Bank Of Canada Likely To Follow With Own Rate Hikes
It is li ...
Monday, March 12, 2018 / by Todd Eves
Toronto developers had one of their busiest months on record in February in another sign the condo market is alive and well in Canada’s biggest real estate market, even amid a broader slowdown.
Builders began work on 5,677 units during the month, most of them multiple-unit projects like condos, the Canada Mortgage and Housing Corp. said Thursday in Ottawa. That’s the strongest February, and the sixth-highest figure for any month, in records back to 1948.
The bulk of Toronto condo units are typically sold before construction begins, so the latest surge may simply reflect past sales. But the report also suggests developers are betting the condo market will be less affected by headwinds including higher borrowing costs and tighter mortgage qualification rules that are currently hitting Toronto housing.
“It’s probably lagging a little bit. Historically you tend to see supply follow demand,” said Robert Kavcic, an economist at Bank of Montreal. “The ot ...
Wednesday, March 07, 2018 / by Todd Eves
The Bank of Canada kept its key interest rate target on hold as it pointed to a climate of broadening, important unknowns around trade.
In explaining its decision to maintain its benchmark rate at 1.25 percent, the central bank notes that recent trade policy developments are a key source of uncertainty for the Canadian and global outlooks.
U.S. President Donald Trump recently added threats of steel and aluminum tariffs to an already uncertain context for Canada that includes concerns over NAFTA's renegotiation and competitiveness following tax-cut announcements south of the border.
The Bank of Canada notes fourth-quarter growth was weaker than expected, largely due to higher imports, and that it's still assessing impacts on housing markets from new policies, including mortgage rules.
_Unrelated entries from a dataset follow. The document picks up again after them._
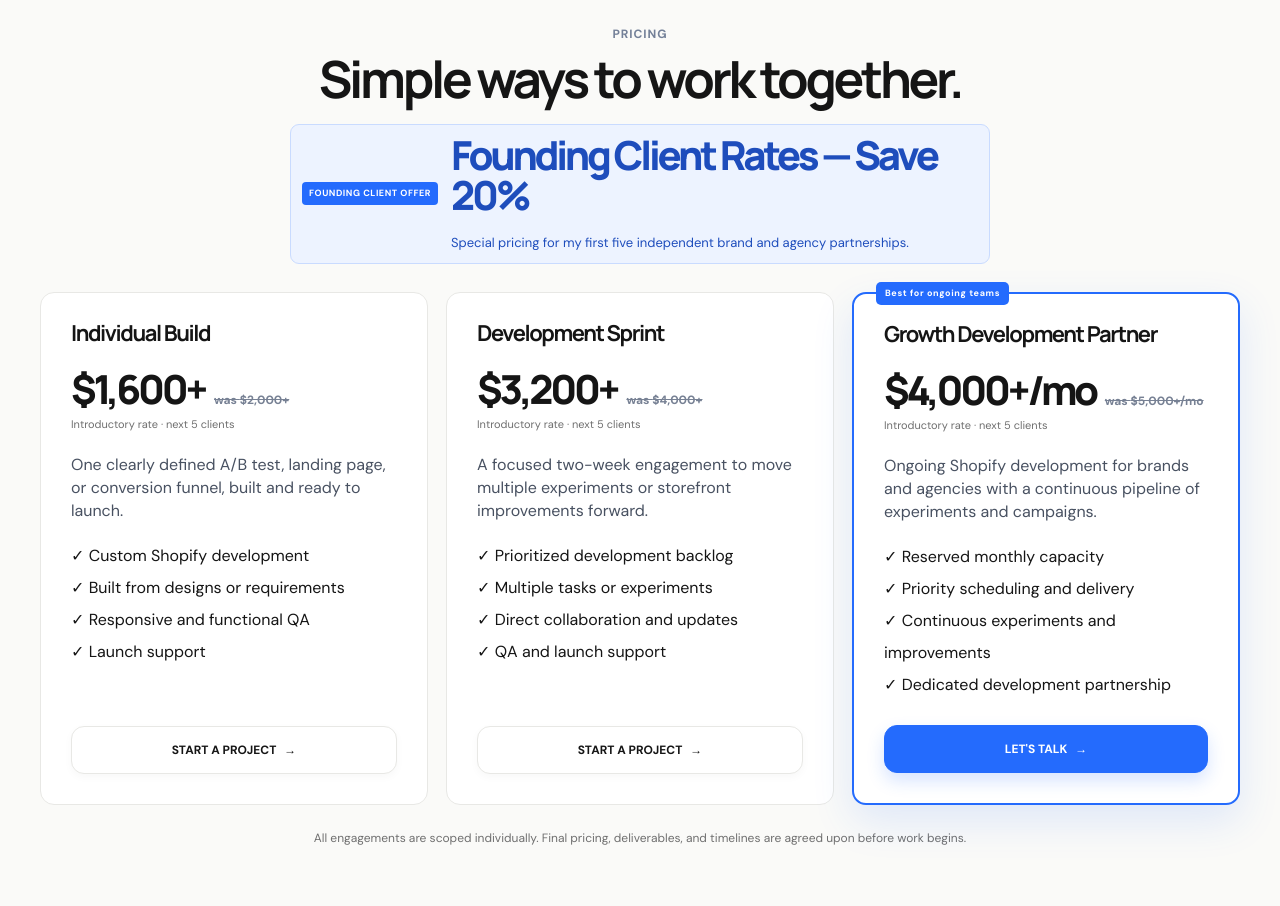
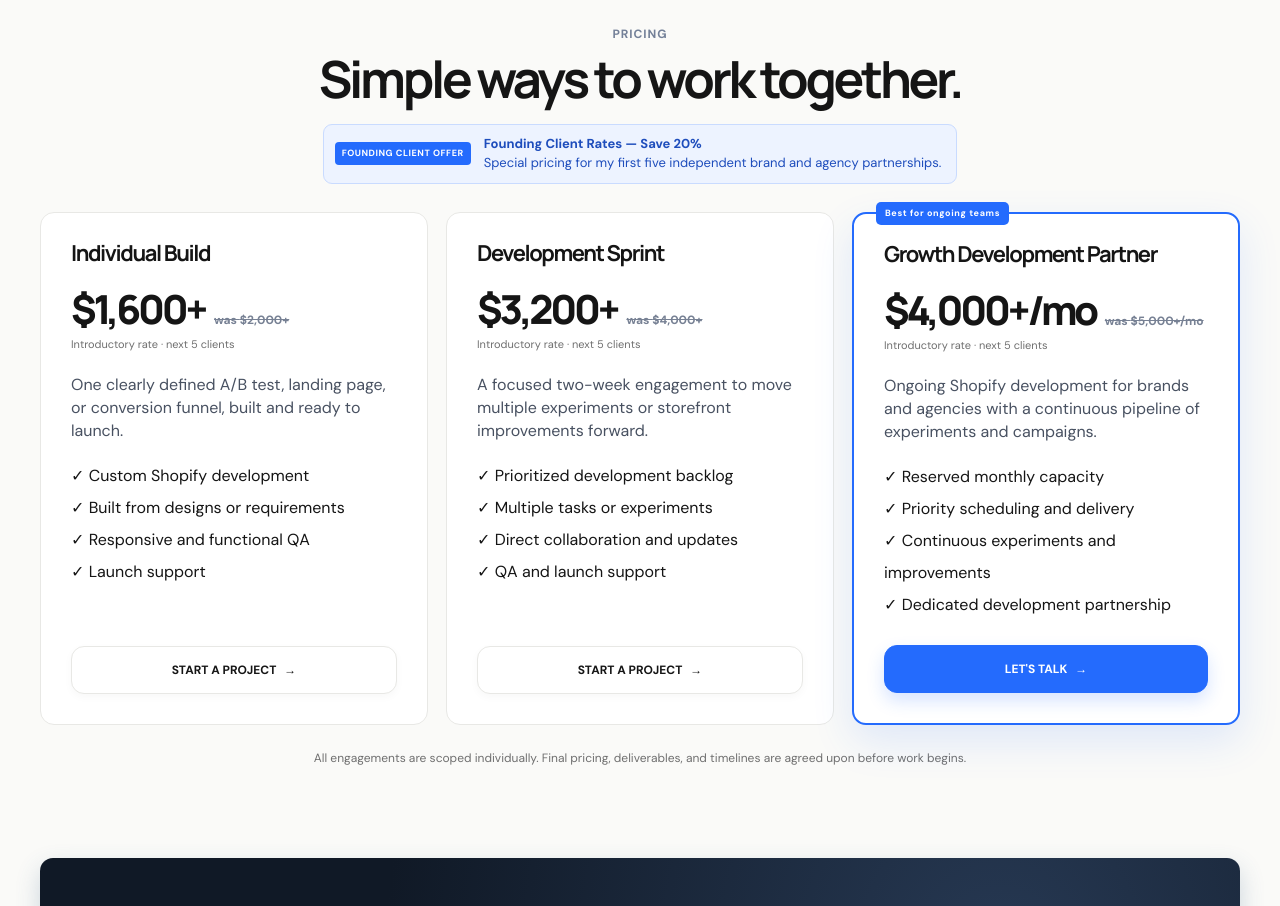
Before and after one commit to nannen05/nickannen.dev, a React (Vite) app: page / in a window 1280 px wide. Shown: the part 4080-4986 px from the top of the page. Built offline with nearby package versions, Linux system fonts and the light colour scheme; no server answers.

Commit message:
fixing pricing font

```diff
--- a/src/styles/components/_pricing.scss
+++ b/src/styles/components/_pricing.scss
@@ -138,7 +138,7 @@
 @media (min-width: 1280px) {
   .pricing__grid { grid-template-columns: repeat(3, 1fr); }
   .pricing__card { min-height: 420px; padding: 30px;  }
-   .pricing strong {
+  .pricing__card strong {
       display: block;
       font: 800 40px/1 Manrope;
       letter-spacing: -0.08em;
```
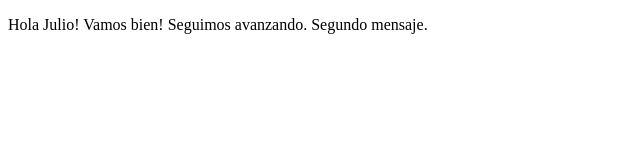
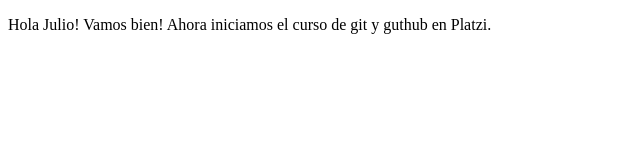
Before and after one commit to jc42k/ProyectoJulio, a plain HTML site: page index.html in a window 1280 px wide. Shown: the whole page, without its empty margins (0-640 px from the left). Drawn offline with Linux system fonts and the light colour scheme.

Commit message:
Iniciando cursi de git y guthub

```diff
--- a/index.html
+++ b/index.html
@@ -7,7 +7,7 @@
 </head>
 <body>
     <p>
-        Hola Julio! Vamos bien! Seguimos avanzando. Segundo mensaje.
+        Hola Julio! Vamos bien! Ahora iniciamos el curso de git y guthub en Platzi.
     </p>
 </body>
 </html>
```
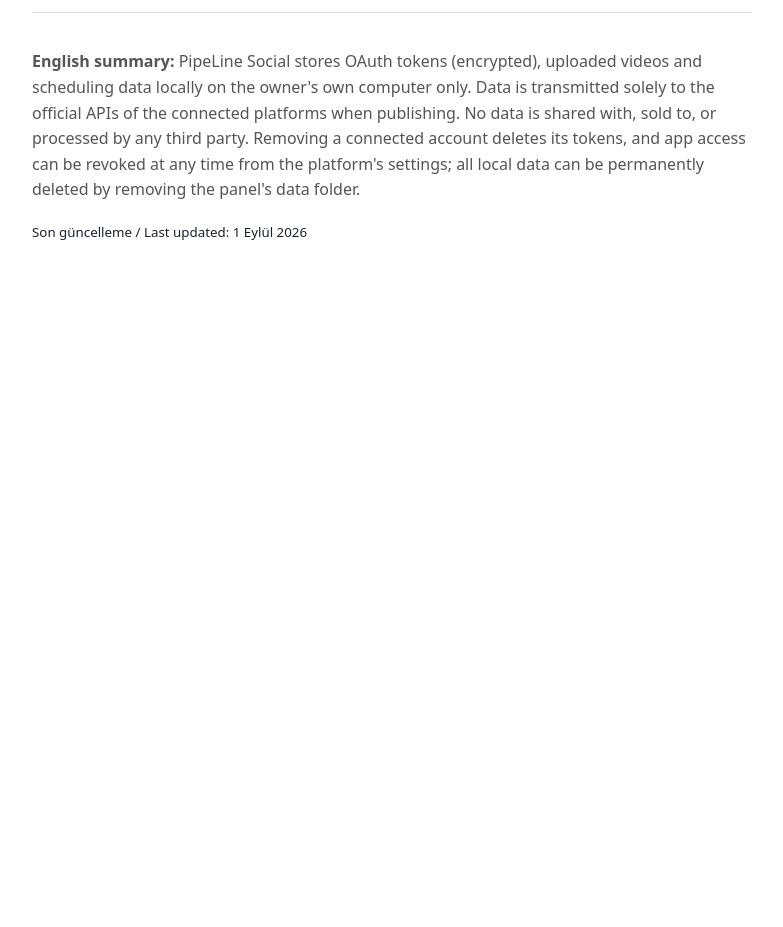
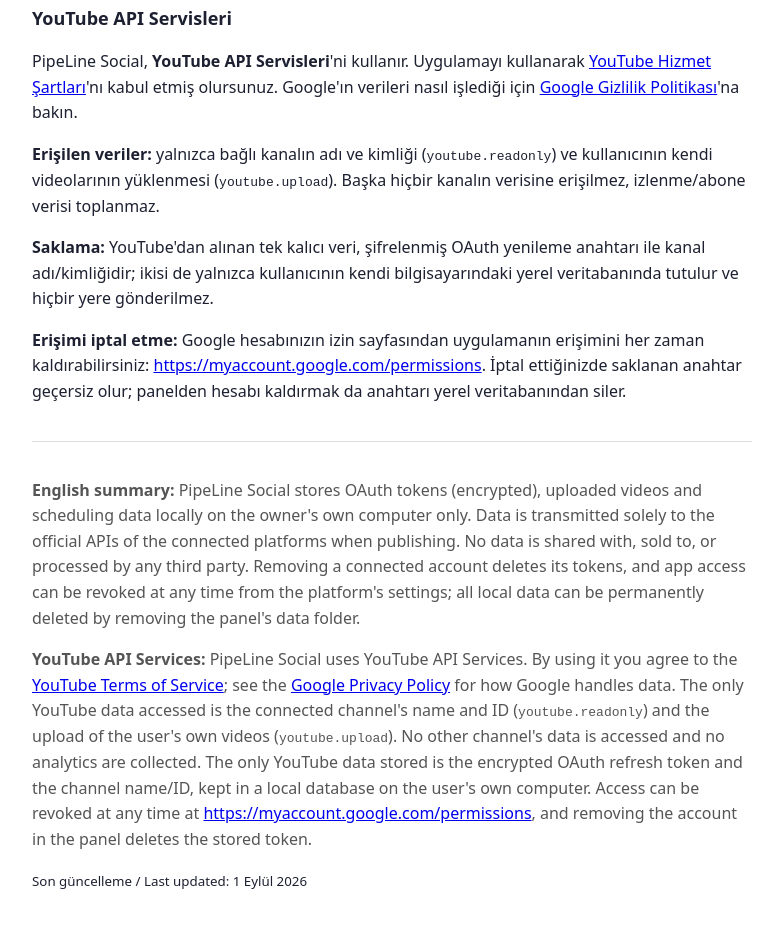
Before and after one commit to umutcaliskkan/retro-children-policies, a plain HTML site: page privacy.html in a window 1280 px wide. Shown: the part 597-1524 px from the top of the page, without its empty margins (248-1031 px from the left). Before the commit the page ends 881 px from the top, so only its background shows below. Drawn offline with Linux system fonts and the light colour scheme.

Commit message:
YouTube API Servisleri bolumleri: gizlilik, sartlar ve ana sayfa

```diff
--- a/privacy.html
+++ b/privacy.html
@@ -20,6 +20,23 @@
 <p>Hesap bağlantısı panelden kaldırıldığında erişim anahtarları silinir; ayrıca ilgili
 platformun ayarlarından uygulama izni her zaman iptal edilebilir. Tüm yerel veri,
 panelin veri klasörü silinerek kalıcı olarak yok edilebilir.</p>
+
+<h2>YouTube API Servisleri</h2>
+<p>PipeLine Social, <b>YouTube API Servisleri</b>'ni kullanır. Uygulamayı kullanarak
+<a href="https://www.youtube.com/t/terms">YouTube Hizmet Şartları</a>'nı kabul etmiş
+olursunuz. Google'ın verileri nasıl işlediği için
+<a href="http://www.google.com/policies/privacy">Google Gizlilik Politikası</a>'na bakın.</p>
+<p><b>Erişilen veriler:</b> yalnızca bağlı kanalın adı ve kimliği (<code>youtube.readonly</code>)
+ve kullanıcının kendi videolarının yüklenmesi (<code>youtube.upload</code>). Başka hiçbir
+kanalın verisine erişilmez, izlenme/abone verisi toplanmaz.</p>
+<p><b>Saklama:</b> YouTube'dan alınan tek kalıcı veri, şifrelenmiş OAuth yenileme
+anahtarı ile kanal adı/kimliğidir; ikisi de yalnızca kullanıcının kendi bilgisayarındaki
+yerel veritabanında tutulur ve hiçbir yere gönderilmez.</p>
+<p><b>Erişimi iptal etme:</b> Google hesabınızın izin sayfasından uygulamanın erişimini
+her zaman kaldırabilirsiniz:
+<a href="https://myaccount.google.com/permissions">https://myaccount.google.com/permissions</a>.
+İptal ettiğinizde saklanan anahtar geçersiz olur; panelden hesabı kaldırmak da anahtarı
+yerel veritabanından siler.</p>
 <div class="en">
 <p><b>English summary:</b> PipeLine Social stores OAuth tokens (encrypted), uploaded videos and
 scheduling data locally on the owner's own computer only. Data is transmitted solely to the
@@ -27,6 +44,16 @@
 or processed by any third party. Removing a connected account deletes its tokens, and app
 access can be revoked at any time from the platform's settings; all local data can be
 permanently deleted by removing the panel's data folder.</p>
+<p><b>YouTube API Services:</b> PipeLine Social uses YouTube API Services. By using it you
+agree to the <a href="https://www.youtube.com/t/terms">YouTube Terms of Service</a>; see the
+<a href="http://www.google.com/policies/privacy">Google Privacy Policy</a> for how Google
+handles data. The only YouTube data accessed is the connected channel's name and ID
+(<code>youtube.readonly</code>) and the upload of the user's own videos
+(<code>youtube.upload</code>). No other channel's data is accessed and no analytics are
+collected. The only YouTube data stored is the encrypted OAuth refresh token and the channel
+name/ID, kept in a local database on the user's own computer. Access can be revoked at any
+time at <a href="https://myaccount.google.com/permissions">https://myaccount.google.com/permissions</a>,
+and removing the account in the panel deletes the stored token.</p>
 </div>
 <p><small>Son güncelleme / Last updated: 1 Eylül 2026</small></p>
 </body></html>
```
Also changed, not shown: index.html (+14 -0 lines), tos.html (+6 -0 lines).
But it says global growth continues to be solid and broad-based, the economy is running near capacity, inflation is close to target and wage growth has improved, although still remains ...